-- Edit tracking data --
● ● ● ●
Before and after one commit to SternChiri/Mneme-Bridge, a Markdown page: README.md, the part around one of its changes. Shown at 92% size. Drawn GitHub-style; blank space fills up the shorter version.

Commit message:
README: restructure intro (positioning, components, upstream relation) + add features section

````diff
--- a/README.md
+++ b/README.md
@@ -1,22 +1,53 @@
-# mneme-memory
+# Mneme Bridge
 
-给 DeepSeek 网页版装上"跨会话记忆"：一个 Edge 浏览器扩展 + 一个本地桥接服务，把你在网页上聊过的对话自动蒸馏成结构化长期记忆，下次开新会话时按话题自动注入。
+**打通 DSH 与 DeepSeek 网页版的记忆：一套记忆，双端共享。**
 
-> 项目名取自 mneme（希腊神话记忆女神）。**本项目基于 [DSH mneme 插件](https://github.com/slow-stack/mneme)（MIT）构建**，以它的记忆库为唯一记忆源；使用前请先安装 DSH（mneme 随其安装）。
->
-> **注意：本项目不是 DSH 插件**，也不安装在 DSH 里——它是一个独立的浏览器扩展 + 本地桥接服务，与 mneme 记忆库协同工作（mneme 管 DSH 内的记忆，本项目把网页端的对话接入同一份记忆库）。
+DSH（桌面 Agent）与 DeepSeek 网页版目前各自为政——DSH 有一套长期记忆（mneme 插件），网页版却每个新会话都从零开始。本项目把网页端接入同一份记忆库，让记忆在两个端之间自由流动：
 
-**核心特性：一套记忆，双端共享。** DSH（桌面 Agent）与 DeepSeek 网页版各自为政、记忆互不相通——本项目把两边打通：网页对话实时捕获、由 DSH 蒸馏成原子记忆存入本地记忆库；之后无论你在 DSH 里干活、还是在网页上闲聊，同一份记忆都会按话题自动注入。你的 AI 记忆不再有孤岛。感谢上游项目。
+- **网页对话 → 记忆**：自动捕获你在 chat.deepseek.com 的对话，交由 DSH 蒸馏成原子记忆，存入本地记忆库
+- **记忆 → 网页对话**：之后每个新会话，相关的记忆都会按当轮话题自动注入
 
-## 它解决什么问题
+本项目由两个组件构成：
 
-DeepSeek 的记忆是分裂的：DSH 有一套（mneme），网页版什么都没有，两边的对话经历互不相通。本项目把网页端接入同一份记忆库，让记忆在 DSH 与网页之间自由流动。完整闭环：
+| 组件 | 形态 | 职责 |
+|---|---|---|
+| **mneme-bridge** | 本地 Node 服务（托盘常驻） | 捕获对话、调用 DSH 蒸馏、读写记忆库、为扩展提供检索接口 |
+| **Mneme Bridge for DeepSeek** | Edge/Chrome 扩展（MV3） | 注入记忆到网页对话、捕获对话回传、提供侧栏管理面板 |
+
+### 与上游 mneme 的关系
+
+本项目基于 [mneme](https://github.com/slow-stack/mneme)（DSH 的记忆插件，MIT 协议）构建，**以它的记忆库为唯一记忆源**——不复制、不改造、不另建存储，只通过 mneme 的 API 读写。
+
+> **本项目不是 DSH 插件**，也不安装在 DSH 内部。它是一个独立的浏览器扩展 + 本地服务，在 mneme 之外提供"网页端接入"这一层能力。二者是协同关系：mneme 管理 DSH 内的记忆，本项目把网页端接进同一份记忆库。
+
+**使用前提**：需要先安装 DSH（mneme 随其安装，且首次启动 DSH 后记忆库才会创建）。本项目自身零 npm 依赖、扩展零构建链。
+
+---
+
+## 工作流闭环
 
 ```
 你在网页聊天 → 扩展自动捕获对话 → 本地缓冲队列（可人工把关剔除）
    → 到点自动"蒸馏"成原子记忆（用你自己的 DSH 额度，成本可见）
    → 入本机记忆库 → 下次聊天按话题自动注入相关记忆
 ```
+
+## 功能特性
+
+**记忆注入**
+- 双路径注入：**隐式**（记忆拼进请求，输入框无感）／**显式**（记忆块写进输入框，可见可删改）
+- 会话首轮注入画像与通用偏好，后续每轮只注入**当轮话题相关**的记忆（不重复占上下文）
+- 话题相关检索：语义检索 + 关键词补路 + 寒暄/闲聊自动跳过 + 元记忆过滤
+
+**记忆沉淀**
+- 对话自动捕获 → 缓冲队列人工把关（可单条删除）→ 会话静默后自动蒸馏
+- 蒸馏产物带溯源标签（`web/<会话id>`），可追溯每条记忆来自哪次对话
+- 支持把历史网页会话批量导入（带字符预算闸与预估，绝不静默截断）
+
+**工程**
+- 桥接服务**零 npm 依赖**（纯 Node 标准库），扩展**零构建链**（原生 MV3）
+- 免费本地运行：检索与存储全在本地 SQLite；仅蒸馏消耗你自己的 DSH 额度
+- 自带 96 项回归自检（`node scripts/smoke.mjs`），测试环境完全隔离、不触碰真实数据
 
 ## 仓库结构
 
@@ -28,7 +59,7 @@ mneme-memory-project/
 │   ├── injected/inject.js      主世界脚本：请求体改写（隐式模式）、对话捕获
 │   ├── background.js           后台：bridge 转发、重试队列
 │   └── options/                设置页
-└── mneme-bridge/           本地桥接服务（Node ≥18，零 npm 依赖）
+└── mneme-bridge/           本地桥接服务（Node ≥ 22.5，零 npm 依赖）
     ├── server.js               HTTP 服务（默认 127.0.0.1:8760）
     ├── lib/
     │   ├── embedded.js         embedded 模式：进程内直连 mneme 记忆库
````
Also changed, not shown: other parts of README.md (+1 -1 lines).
● ● ● ●
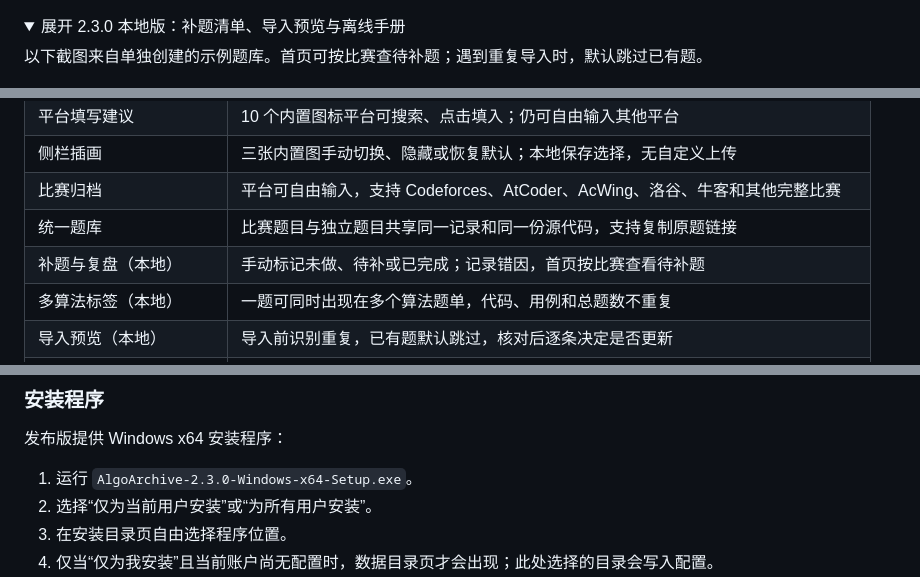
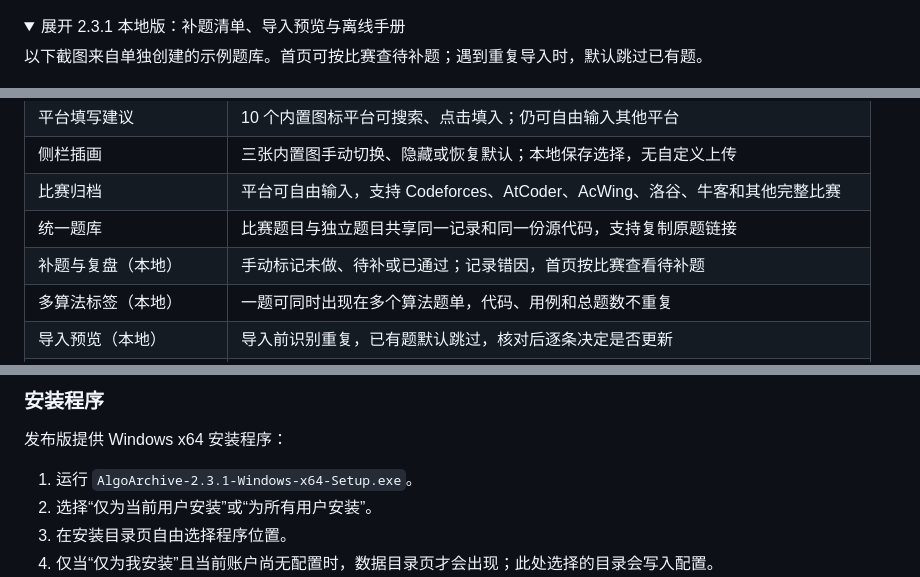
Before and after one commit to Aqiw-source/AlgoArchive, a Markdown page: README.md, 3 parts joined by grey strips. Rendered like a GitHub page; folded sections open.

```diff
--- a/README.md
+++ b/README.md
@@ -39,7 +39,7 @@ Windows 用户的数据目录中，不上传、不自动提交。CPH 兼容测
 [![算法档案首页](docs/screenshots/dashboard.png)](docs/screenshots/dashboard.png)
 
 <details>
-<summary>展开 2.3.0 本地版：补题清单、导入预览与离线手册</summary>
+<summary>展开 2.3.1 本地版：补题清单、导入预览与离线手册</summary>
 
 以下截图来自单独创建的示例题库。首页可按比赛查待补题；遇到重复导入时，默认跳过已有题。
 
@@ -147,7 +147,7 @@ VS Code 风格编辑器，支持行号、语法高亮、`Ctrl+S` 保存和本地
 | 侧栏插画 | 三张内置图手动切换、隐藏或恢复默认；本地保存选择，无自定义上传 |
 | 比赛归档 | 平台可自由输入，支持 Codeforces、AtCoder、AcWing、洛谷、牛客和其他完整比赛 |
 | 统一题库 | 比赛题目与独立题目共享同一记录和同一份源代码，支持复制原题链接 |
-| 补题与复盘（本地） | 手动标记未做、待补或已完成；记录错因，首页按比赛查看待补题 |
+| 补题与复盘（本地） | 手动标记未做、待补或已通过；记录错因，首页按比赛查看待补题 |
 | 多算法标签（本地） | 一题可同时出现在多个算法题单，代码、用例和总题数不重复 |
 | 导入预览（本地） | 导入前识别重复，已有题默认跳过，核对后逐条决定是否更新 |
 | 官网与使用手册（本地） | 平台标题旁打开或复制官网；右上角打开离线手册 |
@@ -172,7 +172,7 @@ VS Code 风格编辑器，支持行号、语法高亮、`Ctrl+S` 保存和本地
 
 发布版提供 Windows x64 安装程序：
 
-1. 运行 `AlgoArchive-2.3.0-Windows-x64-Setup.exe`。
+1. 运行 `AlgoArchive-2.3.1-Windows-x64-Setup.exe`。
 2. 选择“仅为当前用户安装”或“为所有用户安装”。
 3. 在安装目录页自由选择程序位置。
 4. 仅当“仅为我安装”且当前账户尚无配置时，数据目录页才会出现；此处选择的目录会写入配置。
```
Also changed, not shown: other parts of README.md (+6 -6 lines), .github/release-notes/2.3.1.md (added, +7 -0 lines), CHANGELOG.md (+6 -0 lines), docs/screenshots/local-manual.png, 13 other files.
● ● ● ●
Determine the count of lines in the data that contain the string "parts", and reply with that count alone.

3